  11. London ED, Cascella NG, Wong DF, Phillips RL, Dannals RF, Links JM, et al. Cocaine-induced reduction of glucose utilization in human brain. A study using positron emission tomography and [fluorine 18]-fluorodeoxyglucose. Arch Gen Psychiatry. 1990; 47: 567-574.
  12. Lee JH, Telang FW, Springer CS Jr, Volkow ND. Abnormal brain activation to visual stimulation in cocaine abusers. Life Sci. 2003; 73:1953-1961.
  13. Helmchen F, Waters J. Ca2+ imaging in the mammalian brain in vivo. Eur J Pharmacol. 2002; 447: 119-129.
  14. Hillman EM, Boas DA, Dale AM, Dunn AK. Laminar optical tomography: demonstration of millimeter-scale depth-resolved imaging in turbid media. Opt Lett. 2004; 29: 1650-1652.
  15. Dunn AK, Bolay H, Moskowitz MA, Boas DA. Dynamic imaging of cerebral blood flow using laser speckle. J Cereb Blood Flow Metab. 2001; 21: 195-201.
  16. Yuan Z, Luo ZC, Ren HG, Du CW, Pan Y. A digital frequency ramping method for enhancing Doppler flow imaging in Fourier-domain optical coherence tomography. Opt Express. 2009; 17: 3951-3963.
  17. Yuan Z, Luo Z, Volkow ND, Pan Y, Du C. Imaging separation of neuronal from vascular effects of cocaine on rat cortical brain in vivo. Neuroimage. 2011; 54: 1130-1139.
  18. Luo Z, Yuan Z, Pan Y, Du C. Simultaneous imaging of cortical hemodynamics and blood oxygenation change during cerebral ischemia using dual-wavelength laser speckle contrast imaging. Opt Lett. 2009; 34: 1480-2.
  19. Luo Z, Volkow ND, Heintz N, Pan Y, Du C. Acute cocaine induces fast activation of D1 receptor and progressive deactivation of D2 receptor striatal neurons: in vivo optical microprobe [Ca2+]i imaging. J Neurosci. 2011; 31: 13180-13190.

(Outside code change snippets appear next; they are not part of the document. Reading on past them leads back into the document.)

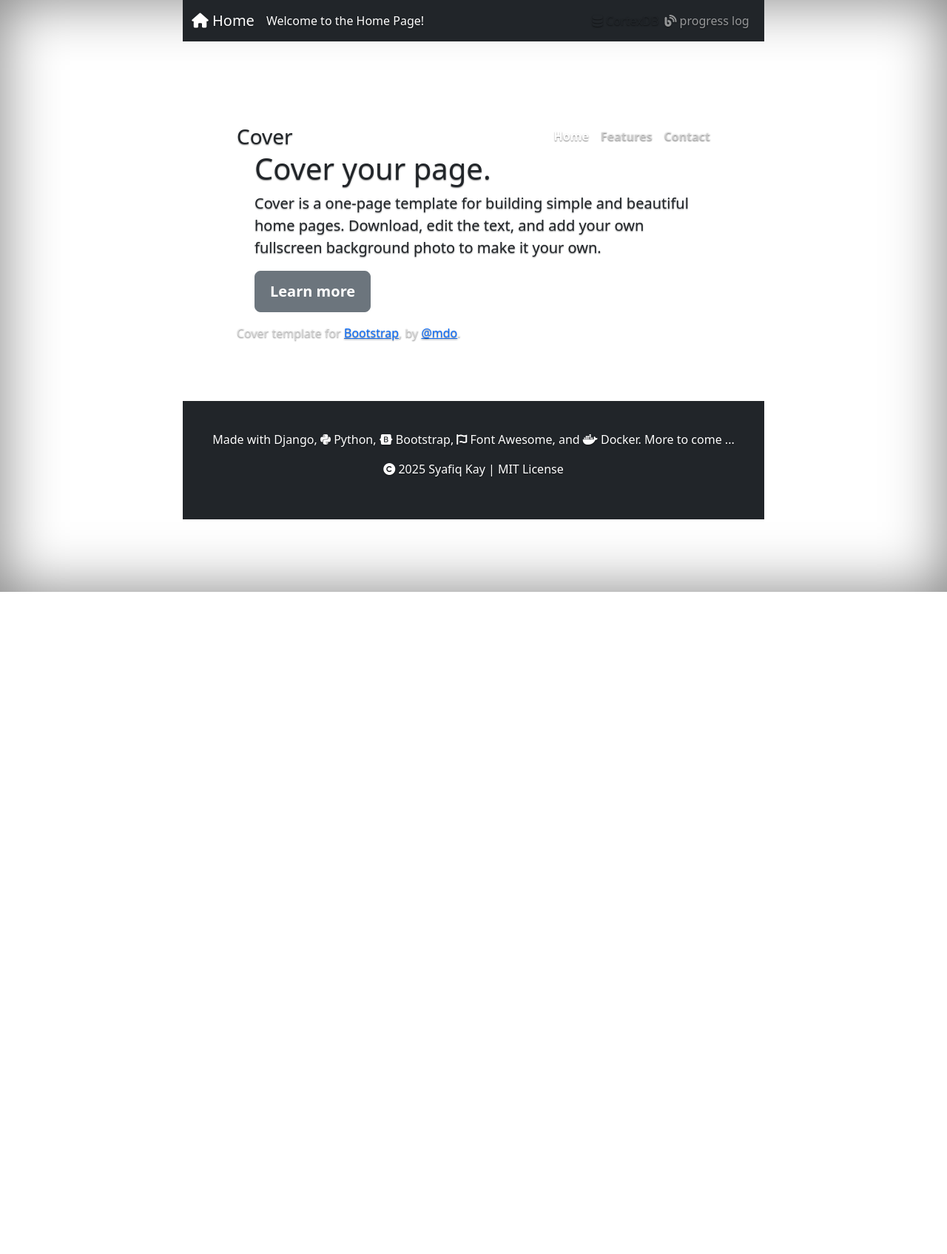
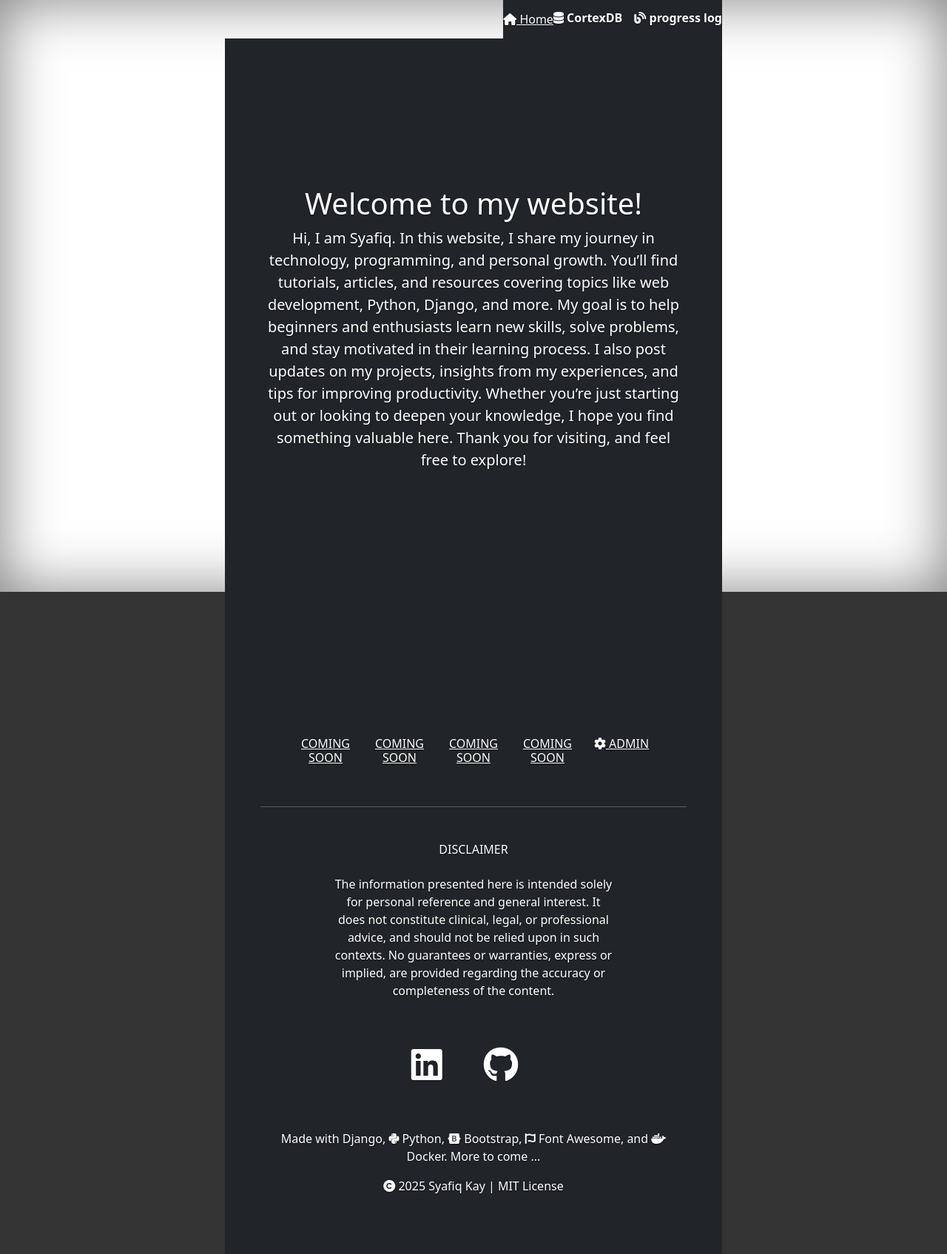
Before and after one commit to Syafiq-Kay-Ltd/MindStack, a Django app: page / in a window 1280 px wide. Shown: the whole page at 74% size. Before the commit the page ends 800 px from the top, so only its background shows below. Run offline with Django 5.2, Linux system fonts and the light colour scheme; some libraries are stand-ins or nearby versions.

Commit message:
feat: Refactor templates and styles for improved layout and functionality

```diff
--- a/cortexdb/templates/cortexdb_notes_detail.html
+++ b/cortexdb/templates/cortexdb_notes_detail.html
@@ -8,8 +8,8 @@
             </div>
             <div class="card-body">
                 <p class="card-text">{{ note.content }}</p>
+                <hr>
                 <small class="text-muted">Last edited: {{ note.last_edited }}</small>
-                <hr>
                 <!-- to insert connections to other notes -->
             </div>
             <div class="card-footer">
--- a/cortexdb/templates/cortexdb_notes_form.html
+++ b/cortexdb/templates/cortexdb_notes_form.html
@@ -3,8 +3,8 @@
 {% block cortexdb_content %}
 <div class="container">
     <div class="container">
-        <h2>Create New Note</h2>
-        <form method="post" action="{% url 'cortexdb:notes-create' %}">
+        <h2>{% if object %}Edit Note{% else %}Create New Note{% endif %}</h2>
+        <form method="post" action="{% if object %}{% url 'cortexdb:notes-update' object.pk %}{% else %}{% url 'cortexdb:notes-create' %}{% endif %}">
             {% csrf_token %}
             {{ form.non_field_errors }}
             <div class="form-group">
--- a/home/templates/home.html
+++ b/home/templates/home.html
@@ -5,35 +5,11 @@
     Home Page
 {% endblock %}
 
-{% block extra_css %}
-    <link rel="stylesheet" href="{% static 'css/cover.css' %}">
-{% endblock %}
-
-
 {% block content %}
 <div class="cover-container d-flex h-100 p-3 mx-auto flex-column">
-    <header class="masthead mb-auto">
-        <div class="inner">
-            <h3 class="masthead-brand">Cover</h3>
-            <nav class="nav nav-masthead justify-content-center">
-                <a class="nav-link active" href="#">Home</a>
-                <a class="nav-link" href="#">Features</a>
-                <a class="nav-link" href="#">Contact</a>
-            </nav>
-        </div>
-    </header>
     <main role="main" class="inner cover">
-        <h1 class="cover-heading">Cover your page.</h1>
-        <p class="lead">Cover is a one-page template for building simple and beautiful home pages. Download, edit the text, and add your own fullscreen background photo to make it your own.</p>
-        <p class="lead">
-          <a href="#" class="btn btn-lg btn-secondary">Learn more</a>
-        </p>
-      </main>
-
-      <footer class="mastfoot mt-auto">
-        <div class="inner">
-          <p>Cover template for <a href="https://getbootstrap.com/">Bootstrap</a>, by <a href="https://twitter.com/mdo">@mdo</a>.</p>
-        </div>
-      </footer>
-    </div>
+        <h1 class="cover-heading">Welcome to my website!</h1>
+        <p class="lead">Hi, I am Syafiq. In this website, I share my journey in technology, programming, and personal growth. You’ll find tutorials, articles, and resources covering topics like web development, Python, Django, and more. My goal is to help beginners and enthusiasts learn new skills, solve problems, and stay motivated in their learning process. I also post updates on my projects, insights from my experiences, and tips for improving productivity. Whether you’re just starting out or looking to deepen your knowledge, I hope you find something valuable here. Thank you for visiting, and feel free to explore!</p>
+    </main>
+</div>
 {% endblock %}
--- a/mindstack/static/css/cover.css
+++ b/mindstack/static/css/cover.css
@@ -14,8 +14,7 @@
 .btn-secondary:hover,
 .btn-secondary:focus {
   color: #333;
-    text-shadow: none;
-    /* Prevent inheritance from `body` */
+  text-shadow: none; /* Prevent inheritance from `body` */
   background-color: #fff;
   border: .05rem solid #fff;
 }
@@ -40,7 +39,6 @@
   justify-content: center;
   color: #fff;
   text-shadow: 0 .05rem .1rem rgba(0, 0, 0, .5);
-    -webkit-box-shadow: inset 0 0 5rem rgba(0, 0, 0, .5);
   box-shadow: inset 0 0 5rem rgba(0, 0, 0, .5);
 }
 
@@ -73,7 +71,7 @@
   border-bottom-color: rgba(255, 255, 255, .25);
 }
 
-.nav-masthead .nav-link+.nav-link {
+.nav-masthead .nav-link + .nav-link {
   margin-left: 1rem;
 }
 
@@ -86,7 +84,6 @@
   .masthead-brand {
     float: left;
   }
-
   .nav-masthead {
     float: right;
   }
@@ -99,7 +96,6 @@
 .cover {
   padding: 0 1.5rem;
 }
-
 .cover .btn-lg {
   padding: .75rem 1.25rem;
   font-weight: 700;
--- a/mindstack/templates/_navbar.html
+++ /dev/null
@@ -1,29 +0,0 @@
-<!-- this is navbar - coming soon -->
- {% load static %}
-
-<!-- navbar -->
-<nav class="navbar navbar-expand-sm bg-dark navbar-dark">
-	<div class="container">
-		<!-- Navbar Brand -->
-		<a class="navbar-brand" href="{% url 'home' %}"><i class="fa-solid fa-house"></i> Home</a>
-		<button class="navbar-toggler" type="button" data-toggle="collapse" data-target="#navbarNav" aria-controls="navbarNav" aria-expanded="false" aria-label="Toggle navigation"><span class="navbar-toggler-icon"></span></button>
-		<!-- Navbar Text -->
-		<span class="navbar-text">
-			{% block navbar_text %}
-				<!-- insert child navbar text -->
-				<span class="text-white text-center">{{ title }}</span>
-			{% endblock %}
-		</span>
-		<!-- Navbar Links to be added here -->
-		<div class="collapse navbar-collapse justify-content-end" id="navbarNav">
-			<!-- main navigation links -->
-			<div class="navbar-navd">
-				<a class="nav-link" href="{% url 'cortexdb:main' %}"><i class="fa-solid fa-database"></i> CortexDB</a>
-			</div>
-			<div class="navbar-nav">
-				<a class="nav-link" aria-current="page" href="{% url 'progress:progress-main' %}"><i class="fa-solid fa-blog"></i> progress log</a>
-			</div>
-
-		</div>
-	</div>
-</nav>
--- a/mindstack/templates/base.html
+++ b/mindstack/templates/base.html
@@ -1,61 +1,62 @@
+{% load static %}
 <!DOCTYPE html>
 <html>
 <head>
-
-	<meta charset="UTF-8" />
-    <meta name="viewport" content="width=device-width, initial-scale=1.0">
-
-	<title>{% block title %}{{ title|default:'mindstack' }}{% endblock %}</title>
-
+	<meta charset="utf-8">
+    <meta name="viewport" content="width=device-width, initial-scale=1, shrink-to-fit=yes">
+    <meta name="description" content="">
+    <meta name="author" content="">
+	<link rel="icon" href="{% static 'favicon.ico' %}">
+	<title>
+		{% block title %}
+		{{ title|default:'mindstack' }}
+		{% endblock %}
+	</title>
+	<!-- CSS files -->
     {% block extra_css %}
-    	<!-- insert child css here -->
+    <link rel="stylesheet" href="{% static 'css/cover.css' %}">
     {% endblock %}
-
     <!-- Bootstrap CSS -->
 	<link rel="stylesheet" href="https://cdn.jsdelivr.net/npm/bootstrap-honoka@4.4.0/dist/css/bootstrap.min.css">
-
     <!-- Add Font Awesome CDN for icons to work -->
 	<link rel="stylesheet" href="https://cdnjs.cloudflare.com/ajax/libs/font-awesome/6.4.2/css/all.min.css" integrity="sha512-papm6b+...your-integrity-hash..." crossorigin="anonymous" referrerpolicy="no-referrer" />
-
 </head>
-
-<body>
-
-
-	<main>
+<body class="text-center">
+	<div class="cover-container d-flex h-100 mx-auto flex-column">
 		<!-- Navbar -->
-		{% include '_navbar.html' %}
-
+		<header class="masthead mb-auto">
+			<div class="inner">
+				<nav class="nav nav-masthead justify-content-center navbar navbar-expand-sm bg-dark navbar-dark">
+					<a class="navbar-link text-white" href="{% url 'home' %}"><i class="fa-solid fa-house"></i> Home</a>
+					<a class="nav-link text-white" href="{% url 'cortexdb:main' %}"><i class="fa-solid fa-database"></i> CortexDB</a>
+					<a class="nav-link text-white" aria-current="page" href="{% url 'progress:progress-main' %}"><i class="fa-solid fa-blog"></i> progress log</a>
+				</nav>
+			</div>
+		</header>
 		<!-- Main content area -->
-		<main class="flex-fill d-flex pt-5 mt-5 mb-5">
+		<main class="{% block main_class %}flex-fill d-flex min-vh-100 justify-content-center align-items-center bg-dark text-white{% endblock %}" style="{% block main_style %}margin:0; padding:0;{% endblock %}">
 			<div class="container my-auto mx-auto">
-				{% block content %}{% endblock %}
+				{% block content %}
+				<!-- insert child content here -->
+				{% endblock %}
+				{% block extra_content %}
+				<!-- insert child extra content here -->
+				{% endblock %}
 			</div>
 		</main>
-
 		<!-- Footer -->
-		<footer class="container-fluid bg-dark text-white text-center p-4">
-			<!-- Copyright -->
-			<div class="text-center p-3">
-				<p>Made with Django, <i class="fa-brands fa-python"></i> Python, <i class="fa-brands fa-bootstrap"></i> Bootstrap, <i class="fa-brands fa-font-awesome"></i> Font Awesome, and <i class="fa-brands fa-docker"></i> Docker. More to come ...</p>
-				<p>
-					<i class="fa-solid fa-copyright"></i> {% now "Y" %} Syafiq Kay{% comment %}, MPharm, MRPharmS, GDL, CMHP{% endcomment %} |
-					<a class="text-white text-decoration-none" href="https://opensource.org/licenses/MIT" target="_blank" rel="noopener">MIT License</a>
-				</p>
+		<footer class="mastfoot mt-auto bg-dark text-white text-center p-4">
+			<div class="inner">
+				{% include "_footer.html" %}
 			</div>
 		</footer>
-    </main>
-
+    </div>
     <!-- extra js -->
-    {% block extra_js %}
-    	<!-- insert child js script here -->
-    {% endblock %}
-
-
-    <!-- JS files for Bootstrap 4 -->
+	{% block extra_js %}
+	<!-- insert child js script here -->
 	<script src="https://code.jquery.com/jquery-3.6.0.min.js" crossorigin="anonymous"></script>
 	<script src="https://cdn.jsdelivr.net/npm/popper.js@1.16.1/dist/umd/popper.min.js" crossorigin="anonymous"></script>
 	<script src="https://cdn.jsdelivr.net/npm/bootstrap-honoka@4.4.0/dist/js/bootstrap.min.js"></script>
-
+	{% endblock %}
 </body>
 </html>
--- a/progress/templates/progress_base.html
+++ b/progress/templates/progress_base.html
@@ -9,7 +9,3 @@
 {% block progress_content %}{% endblock %}
 {% block progress_footer %}{% endblock progress_footer %}
 {% endblock %}
-
-{% block extra_js %}
-    <!-- add progress specific js here -->
-{% endblock %}
```
Also changed, not shown: cortexdb/templates/cortexdb_base.html (+6 -4 lines), cortexdb/templates/cortexdb_main.html (+11 -7 lines), mindstack/templates/_footer.html (+3 -4 lines), 1 other file. Lines whose indentation alone changed are shown as unchanged.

  20. Ren H, Du C, Yuan Z, Park K, Volkow ND, Pan Y. Cocaine-induced cortical microischemia in the rodent brain: clinical implications. Mol Psychiatry. 2012; 17: 1017-1025.
  21. Grinvald A, Frostig RD, Siegel RM, Bartfeld E. High-resolution optical imaging of functional brain architecture in the awake monkey. Proc Natl Acad Sci U S A. 1991; 88: 11559-11563.
  22. Vnek N, Ramsden BM, Hung CP, Goldman-Rakic PS, Roe AW. Optical imaging of functional domains in the cortex of the awake and behaving monkey. Proc Natl Acad Sci U S A. 1999; 96: 4057-4060.
  23. Seidemann E, Arieli A, Grinvald A, Slovin H. Dynamics of depolarization and hyperpolarization in the frontal cortex and saccade goal. Science. 2002; 295: 862-865.
  24. Roe AW, Walled D, Sybirska E, Goldman-Rakic PS. Optical imaging of prefrontal cortex during oculomotor delay response task in Macaque monkey. Soc. Neurosci. 2004;Abstract, San Diego, Calif.

Cite this article: Du C, Volkow ND, Pan Y (2013) In vivo Optical Neuroimaging: Technological Development to Fit the Needs for Studying Drug-Induced Brain Functional Changes. JSM Biotechnol Bioeng 1(2): 1013.
Right Table
Content:   Home  |  Aims & Scope  |  Early Online  |  Current Issue  | 
Journal Info:   Editorial Board  |  Article Processing Charges  |  FAQs
Contact Us
2952 Market Street, Suite 140
San Diego, California 92102, USA
Tel: 1-619-373-8030
Fax: 1-619-793-4845
Toll free number: 1-800-762-9856
Copyright © 2013 JSciMed Central. All rights reserved.